__DIRECTIONS__: Make the copy match the entries below exactly, with no pictures carried over.
[[ LISTED RECORDS, beginning ]]
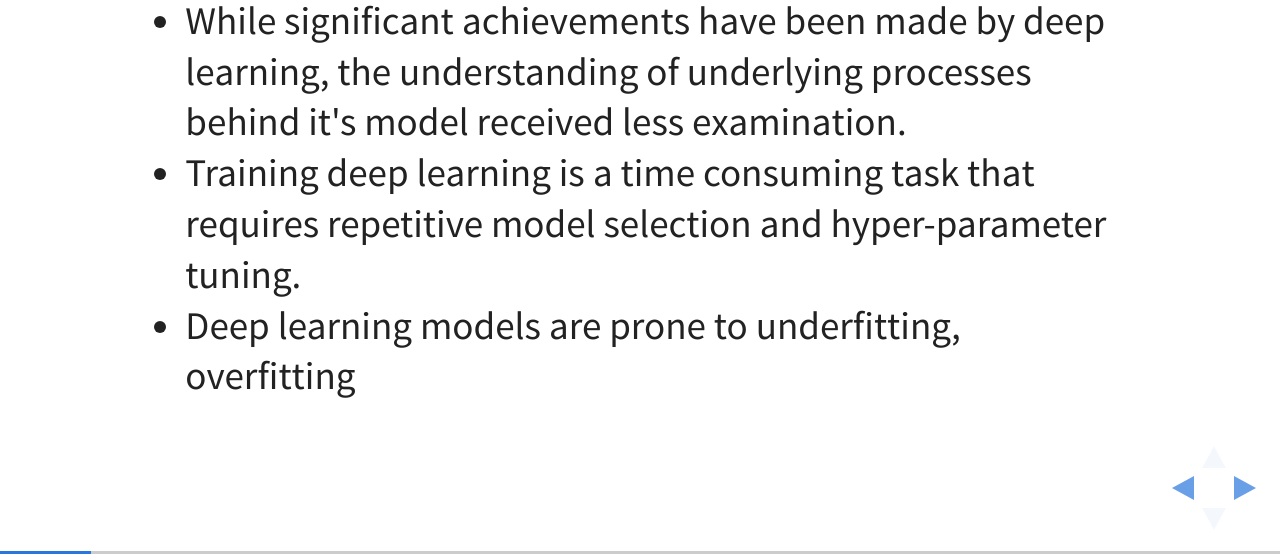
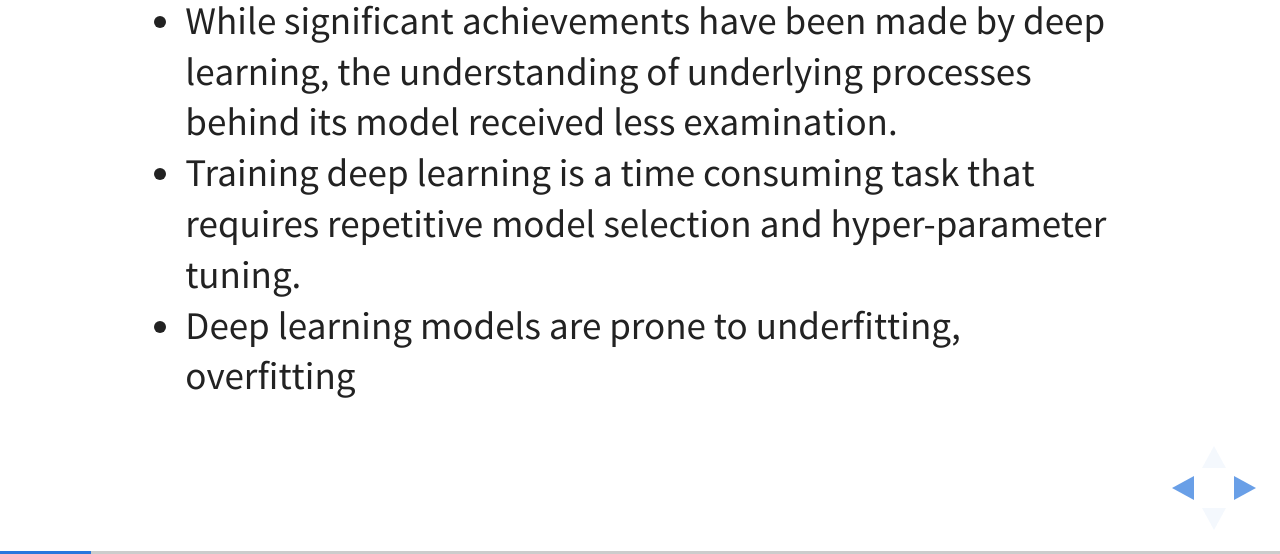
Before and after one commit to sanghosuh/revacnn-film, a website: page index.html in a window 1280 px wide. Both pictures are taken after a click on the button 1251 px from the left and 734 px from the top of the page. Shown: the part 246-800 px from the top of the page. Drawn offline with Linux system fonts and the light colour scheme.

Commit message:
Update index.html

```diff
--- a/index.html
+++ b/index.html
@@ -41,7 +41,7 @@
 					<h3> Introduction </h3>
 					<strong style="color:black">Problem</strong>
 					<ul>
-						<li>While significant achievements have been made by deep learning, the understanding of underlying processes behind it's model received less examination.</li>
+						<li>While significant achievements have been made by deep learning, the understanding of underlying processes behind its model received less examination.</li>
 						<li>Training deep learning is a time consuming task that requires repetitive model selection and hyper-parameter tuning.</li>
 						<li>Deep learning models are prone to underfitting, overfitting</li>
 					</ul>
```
[[ LISTED RECORDS, end ]]
__TASK OUTPUT__:
Before and after one commit to sanghosuh/revacnn-film, a website: page index.html in a window 1280 px wide. Both pictures are taken after a click on the button 1251 px from the left and 734 px from the top of the page. Shown: the part 246-800 px from the top of the page. Drawn offline with Linux system fonts and the light colour scheme.

Commit message:
Update index.html

```diff
--- a/index.html
+++ b/index.html
@@ -41,7 +41,7 @@
 					<h3> Introduction </h3>
 					<strong style="color:black">Problem</strong>
 					<ul>
-						<li>While significant achievements have been made by deep learning, the understanding of underlying processes behind it's model received less examination.</li>
+						<li>While significant achievements have been made by deep learning, the understanding of underlying processes behind its model received less examination.</li>
 						<li>Training deep learning is a time consuming task that requires repetitive model selection and hyper-parameter tuning.</li>
 						<li>Deep learning models are prone to underfitting, overfitting</li>
 					</ul>
```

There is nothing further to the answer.